Modification records
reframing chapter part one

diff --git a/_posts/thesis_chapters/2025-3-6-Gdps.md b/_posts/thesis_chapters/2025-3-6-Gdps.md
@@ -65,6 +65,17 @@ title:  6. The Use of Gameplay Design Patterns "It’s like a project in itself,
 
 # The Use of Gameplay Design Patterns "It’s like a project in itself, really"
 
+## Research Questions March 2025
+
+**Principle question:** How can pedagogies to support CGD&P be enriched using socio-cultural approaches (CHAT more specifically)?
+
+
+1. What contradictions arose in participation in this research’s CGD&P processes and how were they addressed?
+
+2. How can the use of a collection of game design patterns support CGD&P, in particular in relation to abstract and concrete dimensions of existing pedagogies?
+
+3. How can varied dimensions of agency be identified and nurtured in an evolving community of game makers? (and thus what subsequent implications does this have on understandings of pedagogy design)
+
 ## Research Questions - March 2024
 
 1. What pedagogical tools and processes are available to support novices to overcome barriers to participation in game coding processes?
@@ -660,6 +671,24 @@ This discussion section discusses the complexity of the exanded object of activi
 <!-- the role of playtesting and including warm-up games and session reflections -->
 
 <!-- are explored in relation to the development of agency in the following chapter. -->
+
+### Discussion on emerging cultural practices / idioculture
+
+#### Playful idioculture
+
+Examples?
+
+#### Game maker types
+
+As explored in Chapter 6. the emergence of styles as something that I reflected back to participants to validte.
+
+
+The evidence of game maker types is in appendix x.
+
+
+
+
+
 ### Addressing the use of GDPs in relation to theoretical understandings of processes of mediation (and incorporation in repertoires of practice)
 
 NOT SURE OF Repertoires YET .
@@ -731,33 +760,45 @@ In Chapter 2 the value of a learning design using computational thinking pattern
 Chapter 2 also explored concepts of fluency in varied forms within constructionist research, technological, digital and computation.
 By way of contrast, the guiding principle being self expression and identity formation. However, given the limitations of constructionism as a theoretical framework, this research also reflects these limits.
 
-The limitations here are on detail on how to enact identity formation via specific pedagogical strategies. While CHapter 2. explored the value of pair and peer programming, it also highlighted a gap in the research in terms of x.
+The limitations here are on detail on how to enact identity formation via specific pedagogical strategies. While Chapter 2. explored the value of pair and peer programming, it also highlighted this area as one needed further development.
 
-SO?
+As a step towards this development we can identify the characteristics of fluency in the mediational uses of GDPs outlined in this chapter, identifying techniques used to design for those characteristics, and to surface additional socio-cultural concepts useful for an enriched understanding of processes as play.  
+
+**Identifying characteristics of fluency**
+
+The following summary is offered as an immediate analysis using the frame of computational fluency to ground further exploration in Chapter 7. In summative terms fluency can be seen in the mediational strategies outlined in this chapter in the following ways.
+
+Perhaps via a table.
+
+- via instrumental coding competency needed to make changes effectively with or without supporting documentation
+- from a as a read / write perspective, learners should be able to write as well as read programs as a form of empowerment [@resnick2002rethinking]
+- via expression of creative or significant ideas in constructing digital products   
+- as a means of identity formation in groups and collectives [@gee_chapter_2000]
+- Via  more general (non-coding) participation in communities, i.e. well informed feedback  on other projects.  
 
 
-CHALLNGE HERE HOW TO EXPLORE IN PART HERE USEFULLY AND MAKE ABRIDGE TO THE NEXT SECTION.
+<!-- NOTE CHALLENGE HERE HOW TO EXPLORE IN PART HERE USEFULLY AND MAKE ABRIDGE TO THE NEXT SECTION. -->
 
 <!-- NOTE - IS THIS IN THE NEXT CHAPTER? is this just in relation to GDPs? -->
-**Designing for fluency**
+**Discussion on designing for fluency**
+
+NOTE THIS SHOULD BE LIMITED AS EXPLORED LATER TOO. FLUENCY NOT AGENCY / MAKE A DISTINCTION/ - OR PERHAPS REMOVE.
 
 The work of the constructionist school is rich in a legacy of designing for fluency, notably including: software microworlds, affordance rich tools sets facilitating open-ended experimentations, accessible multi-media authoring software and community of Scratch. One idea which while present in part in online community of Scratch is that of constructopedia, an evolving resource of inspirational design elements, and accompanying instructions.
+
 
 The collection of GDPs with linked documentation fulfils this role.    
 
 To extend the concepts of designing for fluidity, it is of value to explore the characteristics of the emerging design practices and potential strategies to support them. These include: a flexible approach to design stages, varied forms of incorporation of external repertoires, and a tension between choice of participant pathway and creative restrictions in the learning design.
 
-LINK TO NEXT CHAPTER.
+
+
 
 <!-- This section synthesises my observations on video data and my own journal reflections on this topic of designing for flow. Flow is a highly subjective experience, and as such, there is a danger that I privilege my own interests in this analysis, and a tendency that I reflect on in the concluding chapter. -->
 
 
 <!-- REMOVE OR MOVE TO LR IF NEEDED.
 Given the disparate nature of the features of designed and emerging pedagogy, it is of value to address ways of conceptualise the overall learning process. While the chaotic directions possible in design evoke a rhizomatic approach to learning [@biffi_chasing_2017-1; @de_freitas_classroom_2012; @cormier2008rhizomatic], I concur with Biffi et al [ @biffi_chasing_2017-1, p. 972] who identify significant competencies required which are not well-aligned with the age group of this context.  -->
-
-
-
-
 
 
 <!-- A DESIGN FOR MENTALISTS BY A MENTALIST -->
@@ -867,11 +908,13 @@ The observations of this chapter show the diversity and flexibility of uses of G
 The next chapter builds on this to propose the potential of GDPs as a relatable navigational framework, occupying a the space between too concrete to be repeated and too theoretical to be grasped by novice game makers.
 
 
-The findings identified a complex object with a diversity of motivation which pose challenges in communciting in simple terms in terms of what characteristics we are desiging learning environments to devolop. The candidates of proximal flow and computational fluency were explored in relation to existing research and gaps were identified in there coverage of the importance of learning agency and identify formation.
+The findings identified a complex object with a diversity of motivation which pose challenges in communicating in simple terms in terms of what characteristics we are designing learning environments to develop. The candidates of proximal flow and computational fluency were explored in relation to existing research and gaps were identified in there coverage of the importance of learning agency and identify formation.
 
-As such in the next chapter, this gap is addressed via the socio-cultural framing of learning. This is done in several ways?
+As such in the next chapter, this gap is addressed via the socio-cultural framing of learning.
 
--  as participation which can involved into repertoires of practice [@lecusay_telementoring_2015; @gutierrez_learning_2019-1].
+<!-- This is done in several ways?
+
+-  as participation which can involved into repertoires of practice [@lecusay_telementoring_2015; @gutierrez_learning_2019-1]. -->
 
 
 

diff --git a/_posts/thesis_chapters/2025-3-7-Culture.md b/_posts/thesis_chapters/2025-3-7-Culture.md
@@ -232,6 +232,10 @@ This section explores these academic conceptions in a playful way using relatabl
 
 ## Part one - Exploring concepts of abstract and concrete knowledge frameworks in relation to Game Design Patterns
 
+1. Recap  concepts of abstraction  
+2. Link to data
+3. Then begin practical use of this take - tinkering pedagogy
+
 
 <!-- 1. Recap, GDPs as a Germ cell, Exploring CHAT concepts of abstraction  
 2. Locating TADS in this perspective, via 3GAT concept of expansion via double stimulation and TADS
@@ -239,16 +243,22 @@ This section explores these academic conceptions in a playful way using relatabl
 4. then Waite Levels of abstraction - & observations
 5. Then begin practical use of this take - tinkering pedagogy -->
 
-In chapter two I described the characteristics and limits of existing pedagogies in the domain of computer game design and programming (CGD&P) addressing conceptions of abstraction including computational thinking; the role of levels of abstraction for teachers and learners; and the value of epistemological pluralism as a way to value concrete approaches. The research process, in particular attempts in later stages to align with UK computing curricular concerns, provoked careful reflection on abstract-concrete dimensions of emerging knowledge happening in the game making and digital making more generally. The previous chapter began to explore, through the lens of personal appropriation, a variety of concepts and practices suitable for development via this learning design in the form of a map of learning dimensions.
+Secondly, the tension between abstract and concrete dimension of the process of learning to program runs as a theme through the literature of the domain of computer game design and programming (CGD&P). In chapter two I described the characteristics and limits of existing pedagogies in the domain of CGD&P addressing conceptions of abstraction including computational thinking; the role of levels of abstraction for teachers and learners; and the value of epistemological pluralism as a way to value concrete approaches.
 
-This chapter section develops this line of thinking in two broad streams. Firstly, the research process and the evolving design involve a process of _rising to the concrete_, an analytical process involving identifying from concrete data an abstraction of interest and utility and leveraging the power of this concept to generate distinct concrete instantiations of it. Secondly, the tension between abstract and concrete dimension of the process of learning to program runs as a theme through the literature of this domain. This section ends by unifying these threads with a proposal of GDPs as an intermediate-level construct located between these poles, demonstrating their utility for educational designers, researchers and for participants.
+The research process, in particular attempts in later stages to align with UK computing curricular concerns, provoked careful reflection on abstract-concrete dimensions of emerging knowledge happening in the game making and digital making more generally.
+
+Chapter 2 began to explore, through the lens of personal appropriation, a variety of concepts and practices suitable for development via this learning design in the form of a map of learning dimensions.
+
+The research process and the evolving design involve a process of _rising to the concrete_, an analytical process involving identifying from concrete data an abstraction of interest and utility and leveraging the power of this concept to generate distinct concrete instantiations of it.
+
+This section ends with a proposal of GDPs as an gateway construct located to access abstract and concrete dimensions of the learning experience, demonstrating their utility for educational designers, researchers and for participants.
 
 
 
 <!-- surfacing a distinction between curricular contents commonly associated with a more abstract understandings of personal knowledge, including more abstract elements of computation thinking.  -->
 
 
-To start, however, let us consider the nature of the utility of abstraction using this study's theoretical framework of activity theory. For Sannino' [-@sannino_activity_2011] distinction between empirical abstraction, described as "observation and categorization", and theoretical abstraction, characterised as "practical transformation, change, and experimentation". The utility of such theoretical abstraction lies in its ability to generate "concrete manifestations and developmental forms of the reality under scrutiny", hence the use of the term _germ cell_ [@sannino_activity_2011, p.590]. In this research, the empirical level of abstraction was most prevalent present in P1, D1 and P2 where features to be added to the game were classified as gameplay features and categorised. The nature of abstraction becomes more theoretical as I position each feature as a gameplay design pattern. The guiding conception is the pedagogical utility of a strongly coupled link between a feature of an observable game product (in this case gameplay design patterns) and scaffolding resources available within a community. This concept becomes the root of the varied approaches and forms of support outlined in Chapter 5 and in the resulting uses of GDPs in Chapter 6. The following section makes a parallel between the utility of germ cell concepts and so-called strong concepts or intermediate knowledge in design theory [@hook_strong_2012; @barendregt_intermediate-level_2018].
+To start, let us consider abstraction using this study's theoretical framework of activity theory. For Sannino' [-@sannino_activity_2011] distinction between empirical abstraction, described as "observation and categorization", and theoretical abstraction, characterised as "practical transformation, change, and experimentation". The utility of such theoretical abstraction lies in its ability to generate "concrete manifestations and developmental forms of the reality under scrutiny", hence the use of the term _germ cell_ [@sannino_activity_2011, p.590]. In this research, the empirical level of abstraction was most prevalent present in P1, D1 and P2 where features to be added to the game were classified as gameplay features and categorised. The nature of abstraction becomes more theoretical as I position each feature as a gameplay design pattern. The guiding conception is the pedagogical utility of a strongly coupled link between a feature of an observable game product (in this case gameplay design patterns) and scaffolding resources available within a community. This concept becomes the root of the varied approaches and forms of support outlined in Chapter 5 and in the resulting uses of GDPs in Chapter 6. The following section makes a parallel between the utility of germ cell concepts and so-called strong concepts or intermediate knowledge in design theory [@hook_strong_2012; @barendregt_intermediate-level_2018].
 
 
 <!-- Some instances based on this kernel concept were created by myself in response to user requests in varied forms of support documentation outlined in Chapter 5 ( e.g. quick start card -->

- _EXERCISE PROMPT_
The lines above from the one with "-LINK TO NEXT CHAPTER." through the one with "-The findings identified" are to be duplicated exactly, ends included, with nothing added.

- _SOLUTION_
-LINK TO NEXT CHAPTER.
+
+
 
 <!-- This section synthesises my observations on video data and my own journal reflections on this topic of designing for flow. Flow is a highly subjective experience, and as such, there is a danger that I privilege my own interests in this analysis, and a tendency that I reflect on in the concluding chapter. -->
 
 
 <!-- REMOVE OR MOVE TO LR IF NEEDED.
 Given the disparate nature of the features of designed and emerging pedagogy, it is of value to address ways of conceptualise the overall learning process. While the chaotic directions possible in design evoke a rhizomatic approach to learning [@biffi_chasing_2017-1; @de_freitas_classroom_2012; @cormier2008rhizomatic], I concur with Biffi et al [ @biffi_chasing_2017-1, p. 972] who identify significant competencies required which are not well-aligned with the age group of this context.  -->
-
-
-
-
 
 
 <!-- A DESIGN FOR MENTALISTS BY A MENTALIST -->
@@ -867,11 +908,13 @@ The observations of this chapter show the diversity and flexibility of uses of G
 The next chapter builds on this to propose the potential of GDPs as a relatable navigational framework, occupying a the space between too concrete to be repeated and too theoretical to be grasped by novice game makers.
 
 
-The findings identified a complex object with a diversity of motivation which pose challenges in communciting in simple terms in terms of what characteristics we are desiging learning environments to devolop. The candidates of proximal flow and computational fluency were explored in relation to existing research and gaps were identified in there coverage of the importance of learning agency and identify formation.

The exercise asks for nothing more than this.